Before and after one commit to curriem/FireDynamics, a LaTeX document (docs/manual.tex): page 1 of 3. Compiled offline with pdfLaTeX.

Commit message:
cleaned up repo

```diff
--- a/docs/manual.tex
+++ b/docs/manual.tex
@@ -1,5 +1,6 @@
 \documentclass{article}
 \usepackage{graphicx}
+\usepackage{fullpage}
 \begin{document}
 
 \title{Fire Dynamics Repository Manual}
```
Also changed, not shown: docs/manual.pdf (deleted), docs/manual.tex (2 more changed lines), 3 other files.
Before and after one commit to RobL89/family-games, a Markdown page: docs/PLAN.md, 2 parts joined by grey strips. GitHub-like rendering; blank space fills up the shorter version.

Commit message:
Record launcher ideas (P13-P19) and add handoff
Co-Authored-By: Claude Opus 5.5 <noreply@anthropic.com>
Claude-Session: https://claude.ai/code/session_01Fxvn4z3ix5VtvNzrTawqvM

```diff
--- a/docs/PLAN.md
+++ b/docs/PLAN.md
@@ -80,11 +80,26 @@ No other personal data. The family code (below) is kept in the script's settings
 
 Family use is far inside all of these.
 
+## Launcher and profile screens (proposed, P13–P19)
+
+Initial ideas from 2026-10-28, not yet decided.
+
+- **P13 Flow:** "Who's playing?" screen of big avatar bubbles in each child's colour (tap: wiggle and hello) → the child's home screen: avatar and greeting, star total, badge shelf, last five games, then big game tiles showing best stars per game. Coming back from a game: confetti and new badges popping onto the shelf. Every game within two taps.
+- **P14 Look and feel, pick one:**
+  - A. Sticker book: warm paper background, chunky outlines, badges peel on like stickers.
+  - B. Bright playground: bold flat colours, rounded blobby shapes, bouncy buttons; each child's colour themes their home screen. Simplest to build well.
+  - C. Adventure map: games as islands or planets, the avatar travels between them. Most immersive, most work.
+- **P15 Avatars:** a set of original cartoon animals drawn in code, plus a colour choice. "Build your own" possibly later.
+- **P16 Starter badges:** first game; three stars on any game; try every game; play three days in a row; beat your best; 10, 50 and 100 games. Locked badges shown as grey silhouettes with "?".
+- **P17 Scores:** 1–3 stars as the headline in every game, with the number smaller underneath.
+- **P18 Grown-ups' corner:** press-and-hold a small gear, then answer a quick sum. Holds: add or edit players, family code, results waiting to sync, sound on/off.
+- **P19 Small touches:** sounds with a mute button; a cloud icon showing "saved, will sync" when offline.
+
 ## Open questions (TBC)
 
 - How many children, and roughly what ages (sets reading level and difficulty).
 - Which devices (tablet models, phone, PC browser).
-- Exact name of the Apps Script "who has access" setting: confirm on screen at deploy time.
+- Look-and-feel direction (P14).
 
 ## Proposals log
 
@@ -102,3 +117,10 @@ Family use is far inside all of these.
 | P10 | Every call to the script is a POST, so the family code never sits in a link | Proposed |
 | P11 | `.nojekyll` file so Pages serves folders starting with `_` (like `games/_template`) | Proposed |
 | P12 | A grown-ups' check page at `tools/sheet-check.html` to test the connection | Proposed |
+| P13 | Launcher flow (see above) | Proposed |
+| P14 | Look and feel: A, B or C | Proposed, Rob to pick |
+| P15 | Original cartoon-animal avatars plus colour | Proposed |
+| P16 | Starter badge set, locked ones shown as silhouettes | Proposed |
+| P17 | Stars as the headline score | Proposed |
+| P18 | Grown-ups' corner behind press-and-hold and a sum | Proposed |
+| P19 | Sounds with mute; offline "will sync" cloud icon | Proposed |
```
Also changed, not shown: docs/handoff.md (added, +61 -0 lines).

- **TASK ITEM**
What you need to do is repeat every record above exactly.

- **ANSWER SECTION**
Before and after one commit to curriem/FireDynamics, a LaTeX document (docs/manual.tex): page 1 of 3. Compiled offline with pdfLaTeX.

Commit message:
cleaned up repo

```diff
--- a/docs/manual.tex
+++ b/docs/manual.tex
@@ -1,5 +1,6 @@
 \documentclass{article}
 \usepackage{graphicx}
+\usepackage{fullpage}
 \begin{document}
 
 \title{Fire Dynamics Repository Manual}
```
Also changed, not shown: docs/manual.pdf (deleted), docs/manual.tex (2 more changed lines), 3 other files.
Before and after one commit to RobL89/family-games, a Markdown page: docs/PLAN.md, 2 parts joined by grey strips. GitHub-like rendering; blank space fills up the shorter version.

Commit message:
Record launcher ideas (P13-P19) and add handoff
Co-Authored-By: Claude Opus 5.5 <noreply@anthropic.com>
Claude-Session: https://claude.ai/code/session_01Fxvn4z3ix5VtvNzrTawqvM

```diff
--- a/docs/PLAN.md
+++ b/docs/PLAN.md
@@ -80,11 +80,26 @@ No other personal data. The family code (below) is kept in the script's settings
 
 Family use is far inside all of these.
 
+## Launcher and profile screens (proposed, P13–P19)
+
+Initial ideas from 2026-10-28, not yet decided.
+
+- **P13 Flow:** "Who's playing?" screen of big avatar bubbles in each child's colour (tap: wiggle and hello) → the child's home screen: avatar and greeting, star total, badge shelf, last five games, then big game tiles showing best stars per game. Coming back from a game: confetti and new badges popping onto the shelf. Every game within two taps.
+- **P14 Look and feel, pick one:**
+  - A. Sticker book: warm paper background, chunky outlines, badges peel on like stickers.
+  - B. Bright playground: bold flat colours, rounded blobby shapes, bouncy buttons; each child's colour themes their home screen. Simplest to build well.
+  - C. Adventure map: games as islands or planets, the avatar travels between them. Most immersive, most work.
+- **P15 Avatars:** a set of original cartoon animals drawn in code, plus a colour choice. "Build your own" possibly later.
+- **P16 Starter badges:** first game; three stars on any game; try every game; play three days in a row; beat your best; 10, 50 and 100 games. Locked badges shown as grey silhouettes with "?".
+- **P17 Scores:** 1–3 stars as the headline in every game, with the number smaller underneath.
+- **P18 Grown-ups' corner:** press-and-hold a small gear, then answer a quick sum. Holds: add or edit players, family code, results waiting to sync, sound on/off.
+- **P19 Small touches:** sounds with a mute button; a cloud icon showing "saved, will sync" when offline.
+
 ## Open questions (TBC)
 
 - How many children, and roughly what ages (sets reading level and difficulty).
 - Which devices (tablet models, phone, PC browser).
-- Exact name of the Apps Script "who has access" setting: confirm on screen at deploy time.
+- Look-and-feel direction (P14).
 
 ## Proposals log
 
@@ -102,3 +117,10 @@ Family use is far inside all of these.
 | P10 | Every call to the script is a POST, so the family code never sits in a link | Proposed |
 | P11 | `.nojekyll` file so Pages serves folders starting with `_` (like `games/_template`) | Proposed |
 | P12 | A grown-ups' check page at `tools/sheet-check.html` to test the connection | Proposed |
+| P13 | Launcher flow (see above) | Proposed |
+| P14 | Look and feel: A, B or C | Proposed, Rob to pick |
+| P15 | Original cartoon-animal avatars plus colour | Proposed |
+| P16 | Starter badge set, locked ones shown as silhouettes | Proposed |
+| P17 | Stars as the headline score | Proposed |
+| P18 | Grown-ups' corner behind press-and-hold and a sum | Proposed |
+| P19 | Sounds with mute; offline "will sync" cloud icon | Proposed |
```
Also changed, not shown: docs/handoff.md (added, +61 -0 lines).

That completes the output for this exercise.